Over the past few years, self-driving cars have become more common. While not widely available to the public at the moment, they may be making their way to the market very soon — and test models can already be found on our Orange County roadways.
The real question is, when these new cars collide with another vehicle or pedestrian, who is at fault?
What Makes Self-Driving Cars Dangerous
Back in 2018, California modified the Autonomous Vehicle Tester Program, allowing autopilot features in new models to be tested without a human inside the car. While autopilot seems to be the path of the future, that does not make it safe to test around other drivers or pedestrians.
A human driver can use judgment to determine whether to slow down, swerve, or come to a complete stop. This kind of snap judgment routinely prevents accidents and saves lives. At the current level of technology, autonomous vehicles are simply incapable of quick decision-making. While these computers can be programmed with special sensors that allow them to “see” nearby vehicles and pedestrians, they simply do not have the capability to match human intuition.
However, sometimes the human is still at fault. For example, a woman was killed in Arizona in 2018 by one of Uber’s self-driving SUVs. While the car was equipped with sensors meant to allow the car to avoid such collisions, the sensors become confused, unable to tell is the woman crossing the street was a pedestrian, bicycle, or vehicle. This meant that the computer could not determine her predicted trajectory, and thus did not stop, slow down, or swerve in order to avoid the collision. The test driver inside the vehicle, who could have seized control, was watching videos at the time.
An alert human driver should have been able to take one look at the woman and swerve to avoid her. It was a desert road and there was no danger of hitting another vehicle in another lane. This is what can happen when self-driving cars are tested on the open road before they are ready.
So, after someone is injured or killed by a self-driving car, who could be held liable? In most accidents, the negligent driver is the one responsible, but if the car was driving itself, then who would be held accountable?
In the Arizona Uber case, the company was found “not criminally liable” after a court investigation. But the “test driver” may still be on the hook, since she was distracted at the time of the crash. Uber cancelled its self-driving program in Arizona after this; and settled with the victim’s family for an undisclosed amount. The family then filed a $10 million lawsuit against the City of Tempe, which appears to be pending.
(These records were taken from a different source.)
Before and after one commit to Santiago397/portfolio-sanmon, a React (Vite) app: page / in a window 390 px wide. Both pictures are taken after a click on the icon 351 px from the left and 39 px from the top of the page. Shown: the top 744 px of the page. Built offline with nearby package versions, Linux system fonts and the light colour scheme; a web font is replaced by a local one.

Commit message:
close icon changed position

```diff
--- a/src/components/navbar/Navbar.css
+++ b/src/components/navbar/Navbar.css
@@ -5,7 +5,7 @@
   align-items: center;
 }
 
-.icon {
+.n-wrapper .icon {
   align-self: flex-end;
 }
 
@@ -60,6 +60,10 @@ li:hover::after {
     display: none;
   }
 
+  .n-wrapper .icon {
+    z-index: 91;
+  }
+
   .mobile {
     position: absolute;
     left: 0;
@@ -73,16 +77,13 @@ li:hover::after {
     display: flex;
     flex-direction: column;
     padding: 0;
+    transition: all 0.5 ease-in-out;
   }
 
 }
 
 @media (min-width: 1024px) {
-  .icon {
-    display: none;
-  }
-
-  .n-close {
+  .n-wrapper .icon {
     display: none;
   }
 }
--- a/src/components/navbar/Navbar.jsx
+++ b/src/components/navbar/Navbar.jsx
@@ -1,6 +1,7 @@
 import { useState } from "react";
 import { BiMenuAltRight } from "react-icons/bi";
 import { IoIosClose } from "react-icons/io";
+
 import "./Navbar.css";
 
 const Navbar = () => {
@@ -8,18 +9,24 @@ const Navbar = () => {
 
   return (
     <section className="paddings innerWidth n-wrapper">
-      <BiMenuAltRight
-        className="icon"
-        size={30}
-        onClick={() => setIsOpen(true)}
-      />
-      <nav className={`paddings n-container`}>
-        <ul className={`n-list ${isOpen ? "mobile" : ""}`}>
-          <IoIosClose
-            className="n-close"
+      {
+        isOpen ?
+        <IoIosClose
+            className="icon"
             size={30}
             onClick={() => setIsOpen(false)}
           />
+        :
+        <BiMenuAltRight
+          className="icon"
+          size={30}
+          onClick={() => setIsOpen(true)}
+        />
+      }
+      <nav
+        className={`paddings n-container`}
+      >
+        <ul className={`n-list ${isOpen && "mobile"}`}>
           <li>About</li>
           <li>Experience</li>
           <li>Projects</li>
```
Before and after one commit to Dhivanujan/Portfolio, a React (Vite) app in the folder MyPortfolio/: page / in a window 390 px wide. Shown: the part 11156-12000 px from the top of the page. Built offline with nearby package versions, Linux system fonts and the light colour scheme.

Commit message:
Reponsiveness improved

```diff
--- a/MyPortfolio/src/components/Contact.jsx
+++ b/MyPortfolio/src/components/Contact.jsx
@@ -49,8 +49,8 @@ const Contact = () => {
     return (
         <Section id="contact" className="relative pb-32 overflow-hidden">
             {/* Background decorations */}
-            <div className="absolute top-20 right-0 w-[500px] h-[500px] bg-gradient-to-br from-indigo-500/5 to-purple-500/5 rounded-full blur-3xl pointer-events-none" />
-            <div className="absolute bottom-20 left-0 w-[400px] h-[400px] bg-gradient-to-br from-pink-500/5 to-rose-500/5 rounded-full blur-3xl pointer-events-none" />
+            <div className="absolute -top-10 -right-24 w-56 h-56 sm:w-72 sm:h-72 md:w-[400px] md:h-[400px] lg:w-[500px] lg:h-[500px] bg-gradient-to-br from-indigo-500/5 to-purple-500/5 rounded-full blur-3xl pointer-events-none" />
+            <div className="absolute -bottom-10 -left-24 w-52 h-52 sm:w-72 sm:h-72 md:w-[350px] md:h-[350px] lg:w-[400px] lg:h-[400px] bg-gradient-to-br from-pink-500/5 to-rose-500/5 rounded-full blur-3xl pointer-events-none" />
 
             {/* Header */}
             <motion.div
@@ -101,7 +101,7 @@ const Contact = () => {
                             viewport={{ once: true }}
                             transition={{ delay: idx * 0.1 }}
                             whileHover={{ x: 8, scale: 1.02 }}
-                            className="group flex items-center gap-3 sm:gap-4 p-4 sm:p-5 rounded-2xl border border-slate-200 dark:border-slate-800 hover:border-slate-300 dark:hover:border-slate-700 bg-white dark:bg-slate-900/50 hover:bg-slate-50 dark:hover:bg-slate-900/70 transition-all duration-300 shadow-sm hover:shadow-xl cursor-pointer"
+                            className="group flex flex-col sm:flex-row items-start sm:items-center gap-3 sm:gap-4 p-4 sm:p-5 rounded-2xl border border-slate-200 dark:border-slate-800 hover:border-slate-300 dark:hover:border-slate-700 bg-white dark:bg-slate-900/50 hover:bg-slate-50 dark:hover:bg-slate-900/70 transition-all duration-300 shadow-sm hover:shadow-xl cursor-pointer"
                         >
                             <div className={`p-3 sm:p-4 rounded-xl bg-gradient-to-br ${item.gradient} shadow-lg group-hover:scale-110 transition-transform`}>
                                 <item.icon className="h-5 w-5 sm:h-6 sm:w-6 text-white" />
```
In theory, there are two parties that could be considered liable for an accident with a truly autonomous vehicle. The first is the person inside the self-driving car. Even if the car has an autopilot, the person who allowed the car to drive itself would be liable if the car then strikes someone. This person would be considered the car’s “operator,” making him or her the one responsible for any resulting accidents. As in our Arizona example, the person is expected to regain control of the car in the event of an emergency. If he or she does not do so, it could be considered negligence.
On the other hand, the car’s manufacturer may be liable for collisions caused by the auto-pilot. When a car is defective, the party responsible for those defects, usually the manufacturer, is liable for the damages it caused. That concept could hold true for self-driving cars; however, these are untested waters.
Self-driving cars are emerging technology, and cases being filed for collisions caused by these cars are few and far between. As this technology continues to grow and accidents happen, the case precedents surrounding them will become clearer. If you or someone you love has been injured by a “self-driving car” in Orange County, then you need help from expert Santa Ana personal injury attorneys. HN Injury Lawyers has years of experience helping collision victims, and we are ready to tackle a self-driving car case. To tell us about your accident, call our firm at (657) 333-5726 today.